- Unless you live in a rural area with very little potential for conflicts with neighbors' systems, you very well might want to turn off automatic channel assignments and choose an unused channel (preferable) or less popular channel (if they're all taken) for both bands.
- in the web interface: assign IP addresses for as many of your wireless devices as you have the patience and information for. (Most devices will have their MAC address right on the device. Often with the tiniest font size. If necessary use your phone camera to capture a picture of the MAC address for devices and then zoom in the picture for legibility.) Don't leave it to the router to keep assigning ad hoc IP addresses (DHCP). Don't get me wrong; this system will consistently assign unique IP addresses. I realize most people just want everything to automatically fall into place. But if you read customer reviews complaining, you're seeing the results of avoiding the work that precludes problems down the line. Do you have to assign absolutely everything? No. But I would strongly urge you to do so for all smart home devices and streaming devices, smart TVs and the like. (But you certainly can let the guest network take care of itself.)
- I do not like the default setting on most of today's routers that assigns the same SSID (wifi network name) to all bands. If you have smart home devices this becomes more significant. Many/most smart home devices like smart plugs, wifi bulbs, smart wall switches, etc. ONLY work on the 2.4Ghz band. You are asking for setup hell and possible future disconnections if these devices get confused when searching for that single, shared SSID name and can't find the 2.4Ghz band. So unless you have a really good reason: use separate names for each band. (The 2.4Ghz band gets a name like "priscilla" and the 5Ghz band is named "priscilla5".) Of course you can enter both SSIDs on your phone. And you can even use the same password for both bands.
- BONUS TIP FOR ANDROID mobile users: on your device(s), look at the "View More" or "Advanced" link(s) for the wifi SSID. Instead of DHCP, select STATIC and specify the same IP address you assigned to that very same device on the router. (As recommended in the previous tip.) This might be overkill, but in our case our rather new Samsung phones were very stubborn about logging in to the 2.4G band without doing this. Even if this doesn't happen to you, having static addresses on both ends, dramatically reduces finicky connection problems.
*Why not buy the 6e version of the ASUS mesh system?
They are designed to use the 6Ghz band for communicating between base station and satellites (backhaul). But a bit of physics here: the higher the frequency, the shorter the transmission distance. So you'd have to place the satellite(s) closer to the base unit than you would for a 5Ghz-based system like the XT8 I'm reviewing. In some cases this might force you to buy one more satellite. But it gets worse: if you have marginal-to-poor communication on that backhaul channel, the devices step down and start using the 5Ghz channel-- which otherwise would be dedicated solely to your video streaming, etc.

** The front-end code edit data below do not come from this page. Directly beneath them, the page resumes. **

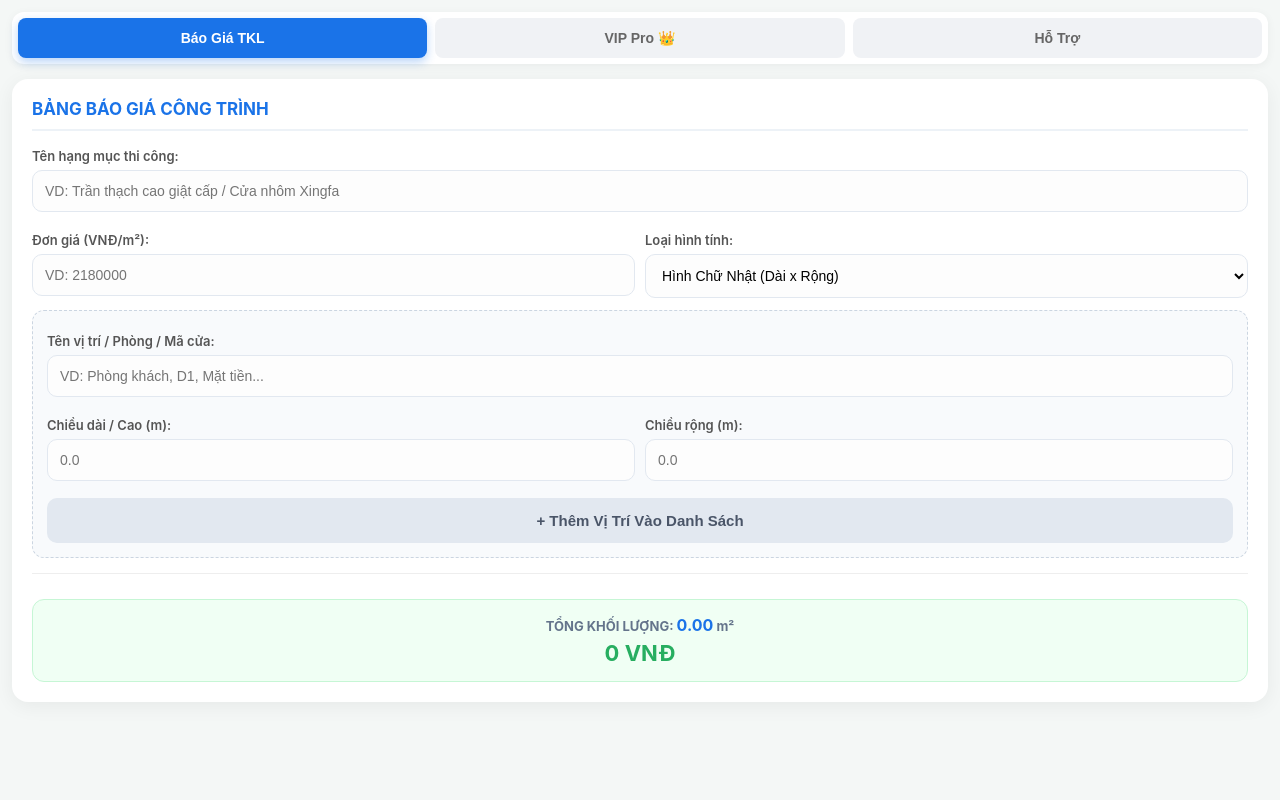
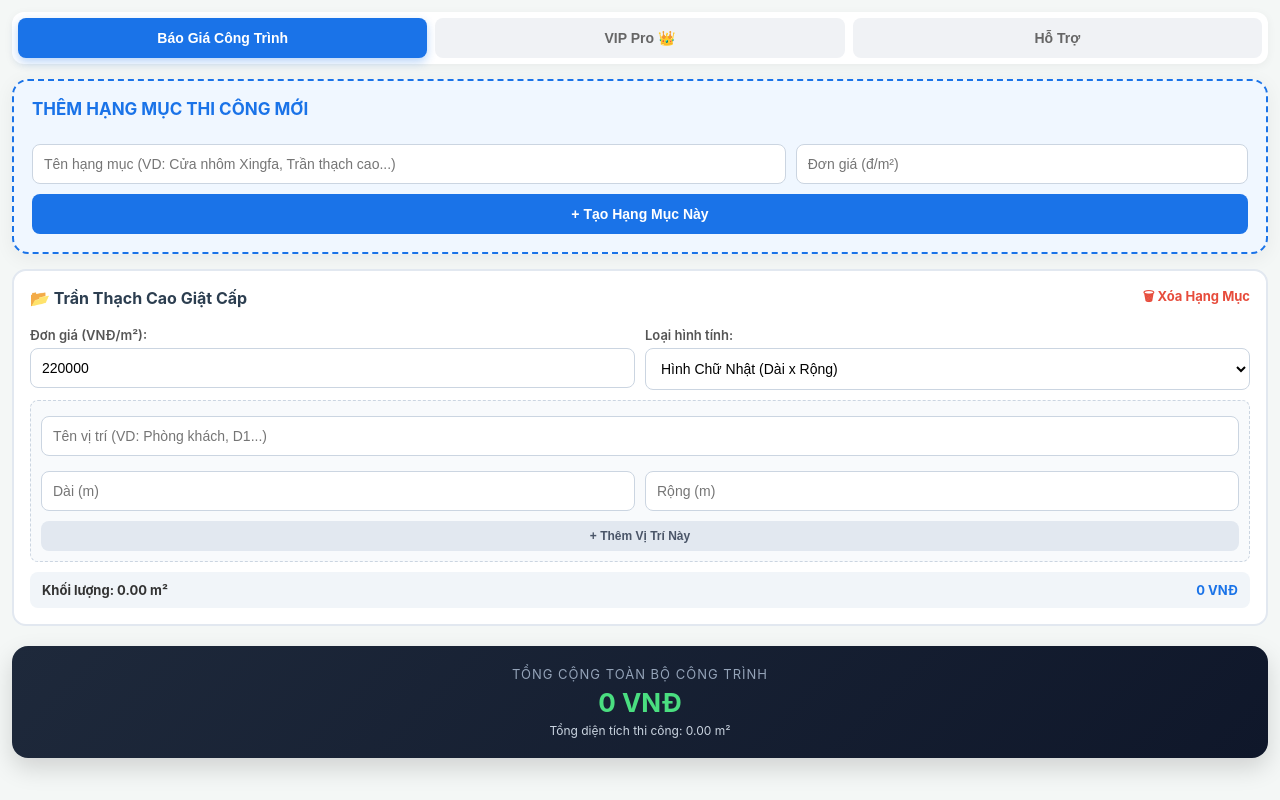
Before and after one commit to nt270382/TKL, a plain HTML site: page index.html in a window 1280 px wide. Drawn offline with Linux system fonts and the light colour scheme.

Commit message:
index.html

```diff
--- a/index.html
+++ b/index.html
@@ -3,7 +3,7 @@
 <head>
     <meta charset="UTF-8">
     <meta name="viewport" content="width=device-width, initial-scale=1.0">
-    <title>TKL Pro - Tính Báo Giá & Cầu Thang</title>
+    <title>TKL Pro - Tính Báo Giá Đa Hạng Mục</title>
     <style>
         :root {
             --primary: #1a73e8;
@@ -21,34 +21,41 @@
         .tab-btn.active { background: var(--primary); color: white; box-shadow: 0 4px 10px rgba(26,115,232,0.3); }
 
         /* Card Container */
-        .card { background: white; padding: 20px; border-radius: 16px; box-shadow: 0 4px 20px rgba(0,0,0,0.06); margin-bottom: 15px; }
+        .card { background: white; padding: 18px; border-radius: 16px; box-shadow: 0 4px 20px rgba(0,0,0,0.06); margin-bottom: 15px; }
         h3 { color: var(--primary); margin-top: 0; border-bottom: 2px solid #edf2f7; padding-bottom: 10px; font-size: 17px; display: flex; align-items: center; justify-content: space-between; }
         .badge-pro { background: linear-gradient(45deg, #f39c12, #e67e22); color: white; padding: 3px 8px; border-radius: 12px; font-size: 11px; text-transform: uppercase; letter-spacing: 0.5px; }
 
         /* Input Controls */
         label { font-size: 13px; font-weight: 600; color: #555; margin-top: 8px; display: block; }
-        input, select, textarea { width: 100%; padding: 12px; margin: 6px 0 12px 0; border: 1px solid #e2e8f0; border-radius: 10px; box-sizing: border-box; font-size: 14px; background: #fdfdfd; transition: border 0.2s; }
-        input:focus, select:focus, textarea:focus { border-color: var(--primary); outline: none; background: #fff; }
+        input, select, textarea { width: 100%; padding: 11px; margin: 5px 0 10px 0; border: 1px solid #cbd5e1; border-radius: 8px; box-sizing: border-box; font-size: 14px; background: #fff; transition: border 0.2s; }
+        input:focus, select:focus, textarea:focus { border-color: var(--primary); outline: none; }
         .input-row { display: flex; gap: 10px; }
         .input-row > div { flex: 1; }
 
         /* Buttons */
-        .action-btn { width: 100%; padding: 14px; border: none; border-radius: 10px; background: var(--primary); color: white; font-weight: bold; font-size: 15px; cursor: pointer; transition: background 0.2s, transform 0.1s; margin-top: 5px; }
+        .action-btn { width: 100%; padding: 12px; border: none; border-radius: 8px; background: var(--primary); color: white; font-weight: bold; font-size: 14px; cursor: pointer; transition: background 0.2s, transform 0.1s; }
         .action-btn:active { transform: scale(0.99); }
         .btn-vip { background: linear-gradient(135deg, #f39c12, #e67e22); box-shadow: 0 4px 12px rgba(230,126,34,0.3); }
         .btn-secondary { background: #e2e8f0; color: #4a5568; }
+        .btn-danger { background: #fee2e2; color: #dc2626; border: 1px solid #fca5a5; }
 
-        /* Free Mode Item List */
-        .item-list { margin-top: 15px; border-top: 1px solid #eee; padding-top: 10px; }
-        .item-row { display: flex; justify-content: space-between; align-items: center; background: #f8fafc; padding: 10px 14px; border-radius: 8px; margin-bottom: 8px; font-size: 14px; border: 1px solid #edf2f7; }
-        .item-del { color: var(--danger); font-weight: bold; cursor: pointer; padding: 2px 8px; }
+        /* Hạng Mục Card Component */
+        .category-card { background: #fff; border: 2px solid #e2e8f0; border-radius: 14px; padding: 16px; margin-bottom: 15px; position: relative; }
+        .category-header { display: flex; justify-content: space-between; align-items: center; margin-bottom: 10px; }
+        .category-title { font-size: 16px; font-weight: bold; color: var(--dark); }
+        .btn-del-cat { color: var(--danger); cursor: pointer; font-size: 13px; font-weight: bold; }
 
-        /* Result & Summary Boxes */
-        .result-box { background: #ebf8ff; border-left: 4px solid var(--primary); padding: 15px; margin-top: 15px; border-radius: 8px; font-size: 14px; line-height: 1.6; }
-        .total-summary { background: #f0fff4; border: 1px solid #c6f6d5; border-radius: 12px; padding: 15px; margin-top: 15px; text-align: center; }
-        .total-price { color: #27ae60; font-size: 22px; font-weight: bold; margin-top: 5px; }
+        /* Item Row Inside Category */
+        .pos-item-row { display: flex; justify-content: space-between; align-items: center; background: #f8fafc; padding: 8px 12px; border-radius: 6px; margin-bottom: 6px; font-size: 13px; border: 1px solid #edf2f7; }
 
-        /* VIP Modal Lock Overlay */
+        /* Subtotal Box */
+        .subtotal-box { background: #f1f5f9; padding: 10px 12px; border-radius: 8px; font-size: 13px; margin-top: 10px; display: flex; justify-content: space-between; font-weight: bold; }
+
+        /* Total Summary Overall */
+        .grand-total-box { background: linear-gradient(135deg, #1e293b, #0f172a); color: white; border-radius: 16px; padding: 20px; text-align: center; margin-top: 20px; box-shadow: 0 10px 25px rgba(0,0,0,0.15); }
+        .grand-total-price { color: #4ade80; font-size: 26px; font-weight: bold; margin-top: 5px; }
+
+        /* VIP Modal Overlay */
         .modal-overlay { position: fixed; top: 0; left: 0; right: 0; bottom: 0; background: rgba(0,0,0,0.6); display: flex; align-items: center; justify-content: center; z-index: 1000; padding: 20px; }
         .modal-card { background: white; border-radius: 20px; padding: 25px; width: 100%; max-width: 380px; text-align: center; box-shadow: 0 20px 25px -5px rgba(0,0,0,0.2); animation: popIn 0.3s cubic-bezier(0.175, 0.885, 0.32, 1.275); }
         @keyframes popIn { from { transform: scale(0.8); opacity: 0; } to { transform: scale(1); opacity: 1; } }
@@ -60,67 +67,40 @@
 
 <!-- MENU CHUYỂN TAB -->
 <div class="tab-menu">
-    <button class="tab-btn active" onclick="switchTab('free', this)">Báo Giá TKL</button>
+    <button class="tab-btn active" onclick="switchTab('free', this)">Báo Giá Công Trình</button>
     <button class="tab-btn" onclick="switchTab('pro', this)">VIP Pro 👑</button>
     <button class="tab-btn" onclick="switchTab('contact', this)">Hỗ Trợ</button>
 </div>
 
-<!-- ================= TAB BÁO GIÁ FREE ================= -->
-<div id="tab-free" class="card">
-    <h3>BẢNG BÁO GIÁ CÔNG TRÌNH</h3>
+<!-- ================= TAB BÁO GIÁ ĐA HẠNG MỤC ================= -->
+<div id="tab-free">
 
-    <label>Tên hạng mục thi công:</label>
-    <input type="text" id="freeName" placeholder="VD: Trần thạch cao giật cấp / Cửa nhôm Xingfa">
-
-    <div class="input-row">
-        <div>
-            <label>Đơn giá (VNĐ/m²):</label>
-            <input type="number" id="freePrice" placeholder="VD: 2180000" oninput="renderFreeTotal()">
+    <!-- KHU VỰC TẠO HẠNG MỤC MỚI -->
+    <div class="card" style="border: 2px dashed var(--primary); background: #f0f7ff;">
+        <h3 style="border:none; margin-bottom:10px;">THÊM HẠNG MỤC THI CÔNG MỚI</h3>
+        <div class="input-row">
+            <div>
+                <input type="text" id="newCatName" placeholder="Tên hạng mục (VD: Cửa nhôm Xingfa, Trần thạch cao...)">
+            </div>
+            <div style="flex: 0.6;">
+                <input type="number" id="newCatPrice" placeholder="Đơn giá (đ/m²)">
+            </div>
         </div>
-        <div>
-            <label>Loại hình tính:</label>
-            <select id="freeType" onchange="toggleFreeInputs()">
-                <option value="m2">Hình Chữ Nhật (Dài x Rộng)</option>
-                <option value="circle">Hình Tròn (Đường Kính)</option>
-            </select>
-        </div>
+        <button class="action-btn" onclick="addNewCategory()">+ Tạo Hạng Mục Này</button>
     </div>
 
-    <!-- KHU VỰC NHẬP VỊ TRÍ -->
-    <div style="background: #f8fafc; padding: 14px; border-radius: 12px; border: 1px dashed #cbd5e1; margin-bottom: 15px;">
-        <label>Tên vị trí / Phòng / Mã cửa:</label>
-        <input type="text" id="freePosName" placeholder="VD: Phòng khách, D1, Mặt tiền...">
+    <!-- NƠI CHỨA DANH SÁCH CÁC HẠNG MỤC -->
+    <div id="categoriesContainer"></div>
 
-        <div id="rectInputs" class="input-row">
-            <div>
-                <label>Chiều dài / Cao (m):</label>
-                <input type="number" id="freeLength" placeholder="0.0">
-            </div>
-            <div>
-                <label>Chiều rộng (m):</label>
-                <input type="number" id="freeWidth" placeholder="0.0">
-            </div>
-        </div>
-
-        <div id="circleInputs" class="hidden">
-            <label>Đường kính (m):</label>
-            <input type="number" id="freeDiameter" placeholder="0.0">
-        </div>
-
-        <button class="action-btn btn-secondary" onclick="addFreeItem()">+ Thêm Vị Trí Vào Danh Sách</button>
-    </div>
-
-    <!-- DANH SÁCH CÁC VỊ TRÍ ĐÃ THÊM -->
-    <div id="freeList" class="item-list"></div>
-
-    <!-- TỔNG KẾT BÁO GIÁ -->
-    <div class="total-summary">
-        <span style="font-size: 13px; color: #64748b; font-weight: bold;">TỔNG KHỐI LƯỢNG: <span id="totalVol" style="color:var(--primary); font-size:16px;">0.00</span> m²</span>
-        <div class="total-price"><span id="totalCost">0</span> VNĐ</div>
+    <!-- TỔNG KẾT TOÀN BỘ CÔNG TRÌNH -->
+    <div class="grand-total-box">
+        <div style="font-size: 13px; text-transform: uppercase; letter-spacing: 1px; color: #94a3b8;">TỔNG CỘNG TOÀN BỘ CÔNG TRÌNH</div>
+        <div class="grand-total-price"><span id="grandTotalCost">0</span> VNĐ</div>
+        <div style="font-size: 12px; color: #cbd5e1; margin-top: 5px;">Tổng diện tích thi công: <span id="grandTotalVol">0.00</span> m²</div>
     </div>
 </div>
 
-<!-- ================= TAB PRO (HIỆN ĐẦY ĐỦ CÁC MỤC NHẬP DỮ LIỆU) ================= -->
+<!-- ================= TAB PRO ================= -->
 <div id="tab-pro" class="hidden">
     <!-- MỤC 1: PHÂN TÁCH VĂN BẢN -->
     <div class="card">
@@ -200,7 +180,7 @@
     </a>
 </div>
 
-<!-- ================= MODAL KHÓA PRO (HIỆN KHI BẤM THỰC HIỆN TÍNH) ================= -->
+<!-- ================= MODAL KHÓA PRO ================= -->
 <div id="vipModal" class="modal-overlay hidden">
     <div class="modal-card">
         <div style="font-size: 40px; margin-bottom: 10px;">👑</div>
@@ -215,7 +195,17 @@
 </div>
 
 <script>
-    // --- XỬ LÝ CHUYỂN TAB ---
+    // --- CẤU TRÚC DỮ LIỆU CÁC HẠNG MỤC ---
+    let categories = [
+        {
+            id: 1,
+            name: "Trần Thạch Cao Giật Cấp",
+            price: 220000,
+            items: []
+        }
+    ];
+
+    // --- CHUYỂN TAB ---
     function switchTab(tabId, btn) {
         document.getElementById('tab-free').classList.toggle('hidden', tabId !== 'free');
         document.getElementById('tab-pro').classList.toggle('hidden', tabId !== 'pro');
@@ -225,71 +215,155 @@
         btn.classList.add('active');
     }
 
-    // --- BÁO GIÁ FREEE ---
-    let items = [];
+    // --- XỬ LÝ QUẢN LÝ HẠNG MỤC ---
+    function addNewCategory() {
+        let nameInput = document.getElementById('newCatName');
+        let priceInput = document.getElementById('newCatPrice');
 
-    function toggleFreeInputs() {
-        let type = document.getElementById('freeType').value;
-        document.getElementById('rectInputs').classList.toggle('hidden', type === 'circle');
-        document.getElementById('circleInputs').classList.toggle('hidden', type !== 'circle');
+        let name = nameInput.value.trim() || ("Hạng mục " + (categories.length + 1));
+        let price = parseFloat(priceInput.value) || 0;
+
+        categories.push({
+            id: Date.now(),
+            name: name,
+            price: price,
+            items: []
+        });
+
+        nameInput.value = '';
+        priceInput.value = '';
+        renderCategories();
     }
 
-    function addFreeItem() {
-        let pos = document.getElementById('freePosName').value.trim() || ("Vị trí " + (items.length + 1));
-        let type = document.getElementById('freeType').value;
+    function removeCategory(catId) {
+        if(confirm("Bạn có chắc chắn muốn xóa toàn bộ hạng mục này?")) {
+            categories = categories.filter(c => c.id !== catId);
+            renderCategories();
+        }
+    }
+
+    function updateCatPrice(catId, newPrice) {
+        let cat = categories.find(c => c.id === catId);
+        if (cat) {
+            cat.price = parseFloat(newPrice) || 0;
+            renderCategories();
+        }
+    }
+
+    // --- XỬ LÝ VỊ TRÍ TRONG TỪNG HẠNG MỤC ---
+    function addPosToCategory(catId) {
+        let cat = categories.find(c => c.id === catId);
+        if (!cat) return;
+
+        let posName = document.getElementById(`posName_${catId}`).value.trim() || ("Vị trí " + (cat.items.length + 1));
+        let type = document.getElementById(`posType_${catId}`).value;
         let s = 0;
 
-        if (type === 'm2') {
-            let l = parseFloat(document.getElementById('freeLength').value) || 0;
-            let w = parseFloat(document.getElementById('freeWidth').value) || 0;
-            if (l <= 0 || w <= 0) { alert("Vui lòng nhập chiều dài và chiều rộng!"); return; }
+        if (type === 'rect') {
+            let l = parseFloat(document.getElementById(`posLen_${catId}`).value) || 0;
+            let w = parseFloat(document.getElementById(`posWid_${catId}`).value) || 0;
+            if (l <= 0 || w <= 0) { alert("Vui lòng nhập chiều dài và rộng hợp lệ!"); return; }
             s = l * w;
         } else {
-            let d = parseFloat(document.getElementById('freeDiameter').value) || 0;
-            if (d <= 0) { alert("Vui lòng nhập đường kính!"); return; }
+            let d = parseFloat(document.getElementById(`posDia_${catId}`).value) || 0;
+            if (d <= 0) { alert("Vui lòng nhập đường kính hợp lệ!"); return; }
             s = Math.PI * Math.pow(d / 2, 2);
         }
 
-        items.push({ pos, s });
-
-        // Reset ô nhập
-        document.getElementById('freePosName').value = '';
-        document.getElementById('freeLength').value = '';
-        document.getElementById('freeWidth').value = '';
-        document.getElementById('freeDiameter').value = '';
-
-        renderFreeList();
+        cat.items.push({ posName, s });
+        renderCategories();
     }
 
-    function removeFreeItem(index) {
-        items.splice(index, 1);
-        renderFreeList();
+    function removePosFromCategory(catId, itemIdx) {
+        let cat = categories.find(c => c.id === catId);
+        if (cat) {
+            cat.items.splice(itemIdx, 1);
+            renderCategories();
+        }
     }
 
-    function renderFreeList() {
-        let listContainer = document.getElementById('freeList');
-        listContainer.innerHTML = '';
-        let totalVol = 0;
+    function togglePosInputs(catId) {
+        let type = document.getElementById(`posType_${catId}`).value;
+        document.getElementById(`rectBox_${catId}`).classList.toggle('hidden', type !== 'rect');
+        document.getElementById(`circleBox_${catId}`).classList.toggle('hidden', type !== 'circle');
+    }
 
-        items.forEach((item, idx) => {
-            totalVol += item.s;
-            listContainer.innerHTML += `
-                <div class="item-row">
-                    <span><b>${item.pos}:</b> ${item.s.toFixed(2)} m²</span>
-                    <span class="item-del" onclick="removeFreeItem(${idx})">✕ Xóa</span>
+    // --- RENDER HẠNG MỤC RA GIAO DIỆN ---
+    function renderCategories() {
+        let container = document.getElementById('categoriesContainer');
+        container.innerHTML = '';
+
+        let grandTotalVol = 0;
+        let grandTotalCost = 0;
+
+        categories.forEach(cat => {
+            let catVol = cat.items.reduce((sum, item) => sum + item.s, 0);
+            let catCost = catVol * cat.price;
+
+            grandTotalVol += catVol;
+            grandTotalCost += catCost;
+
+            let itemsHtml = '';
+            cat.items.forEach((item, idx) => {
+                itemsHtml += `
+                    <div class="pos-item-row">
+                        <span><b>${item.posName}:</b> ${item.s.toFixed(2)} m²</span>
+                        <span style="color:var(--danger); cursor:pointer;" onclick="removePosFromCategory(${cat.id}, ${idx})">✕</span>
+                    </div>
+                `;
+            });
+
+            container.innerHTML += `
+                <div class="category-card">
+                    <div class="category-header">
+                        <span class="category-title">📂 ${cat.name}</span>
+                        <span class="btn-del-cat" onclick="removeCategory(${cat.id})">🗑 Xóa Hạng Mục</span>
+                    </div>
+
+                    <div class="input-row">
+                        <div>
+                            <label>Đơn giá (VNĐ/m²):</label>
+                            <input type="number" value="${cat.price}" onchange="updateCatPrice(${cat.id}, this.value)">
+                        </div>
+                        <div>
+                            <label>Loại hình tính:</label>
+                            <select id="posType_${cat.id}" onchange="togglePosInputs(${cat.id})">
+                                <option value="rect">Hình Chữ Nhật (Dài x Rộng)</option>
+                                <option value="circle">Hình Tròn (Đường Kính)</option>
+                            </select>
+                        </div>
+                    </div>
+
+                    <!-- KHU VỰC NHẬP THÊM VỊ TRÍ -->
+                    <div style="background: #f8fafc; padding: 10px; border-radius: 8px; margin-bottom: 10px; border: 1px dashed #cbd5e1;">
+                        <input type="text" id="posName_${cat.id}" placeholder="Tên vị trí (VD: Phòng khách, D1...)">
+
+                        <div id="rectBox_${cat.id}" class="input-row">
+                            <div><input type="number" id="posLen_${cat.id}" placeholder="Dài (m)"></div>
+                            <div><input type="number" id="posWid_${cat.id}" placeholder="Rộng (m)"></div>
+                        </div>
+
+                        <div id="circleBox_${cat.id}" class="hidden">
+                            <input type="number" id="posDia_${cat.id}" placeholder="Đường kính (m)">
+                        </div>
+
+                        <button class="action-btn btn-secondary" style="font-size:12px; padding:8px;" onclick="addPosToCategory(${cat.id})">+ Thêm Vị Trí Này</button>
+                    </div>
+
+                    <!-- DANH SÁCH VỊ TRÍ ĐÃ THÊM -->
+                    <div>${itemsHtml}</div>
+
+                    <!-- TỔNG PHỤ HẠNG MỤC -->
+                    <div class="subtotal-box">
+                        <span>Khối lượng: ${catVol.toFixed(2)} m²</span>
+                        <span style="color: var(--primary);">${catCost.toLocaleString('vi-VN')} VNĐ</span>
+                    </div>
                 </div>
             `;
         });
 
-        document.getElementById('totalVol').innerText = totalVol.toFixed(2);
-        renderFreeTotal();
-    }
-
-    function renderFreeTotal() {
-        let price = parseFloat(document.getElementById('freePrice').value) || 0;
-        let totalVol = parseFloat(document.getElementById('totalVol').innerText) || 0;
-        let totalCost = price * totalVol;
-        document.getElementById('totalCost').innerText = totalCost.toLocaleString('vi-VN');
+        document.getElementById('grandTotalVol').innerText = grandTotalVol.toFixed(2);
+        document.getElementById('grandTotalCost').innerText = grandTotalCost.toLocaleString('vi-VN');
     }
 
     // --- QUẢN LÝ QUYỀN VIP PRO & POPUP ---
@@ -345,7 +419,7 @@
         let reg = /(\d+[\.,]?\d*)\s*[xX*✕]\s*(\d+[\.,]?\d*)/g;
         let match;
         let count = 0, totalS = 0;
-        let html = "<div class='result-box'><b>KẾT QUẢ PHÂN TÁCH KÍCH THƯỚC:</b><br>";
+        let html = "<div style='background:#ebf8ff; border-left:4px solid var(--primary); padding:12px; margin-top:12px; border-radius:8px; font-size:13px;'><b>KẾT QUẢ PHÂN TÁCH KÍCH THƯỚC:</b><br>";
 
         while ((match = reg.exec(txt)) !== null) {
             count++;
@@ -375,7 +449,7 @@
         let steps = Math.round(H / targetH);
         let realStepH = (H / steps) * 100;
 
-        let res = `<div class='result-box'><b>KẾT QUẢ CHIA BẬC CẦU THANG:</b><br>`;
+        let res = `<div style='background:#ebf8ff; border-left:4px solid var(--primary); padding:12px; margin-top:12px; border-radius:8px; font-size:13px;'><b>KẾT QUẢ CHIA BẬC CẦU THANG:</b><br>`;
         res += `• Số bậc chuẩn (Phong thủy/Kỹ thuật): <b>${steps} bậc</b><br>`;
         res += `• Chiều cao thực tế mỗi bậc: <b>${realStepH.toFixed(1)} cm</b><br>`;
 
@@ -397,6 +471,9 @@
         res += `</div>`;
         document.getElementById('stairResult').innerHTML = res;
     }
+
+    // Khởi tạo ban đầu
+    renderCategories();
 </script>
 </body>
 </html>
```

One reviewer pointed out that the result is you'd have bought a (more expensive) 3-band system and ended up with a more congested 2-band system. And because 6 Ghz has an even shorter transmission distance than 5Ghz it's probable that even your 6e-capable phones, tablets, etc. won't be close enough in the far reaches so they will also tend to depend on 5Ghz anyway.
I hope I've given you a solid foundation for your purchase decision and possibly your wifi future.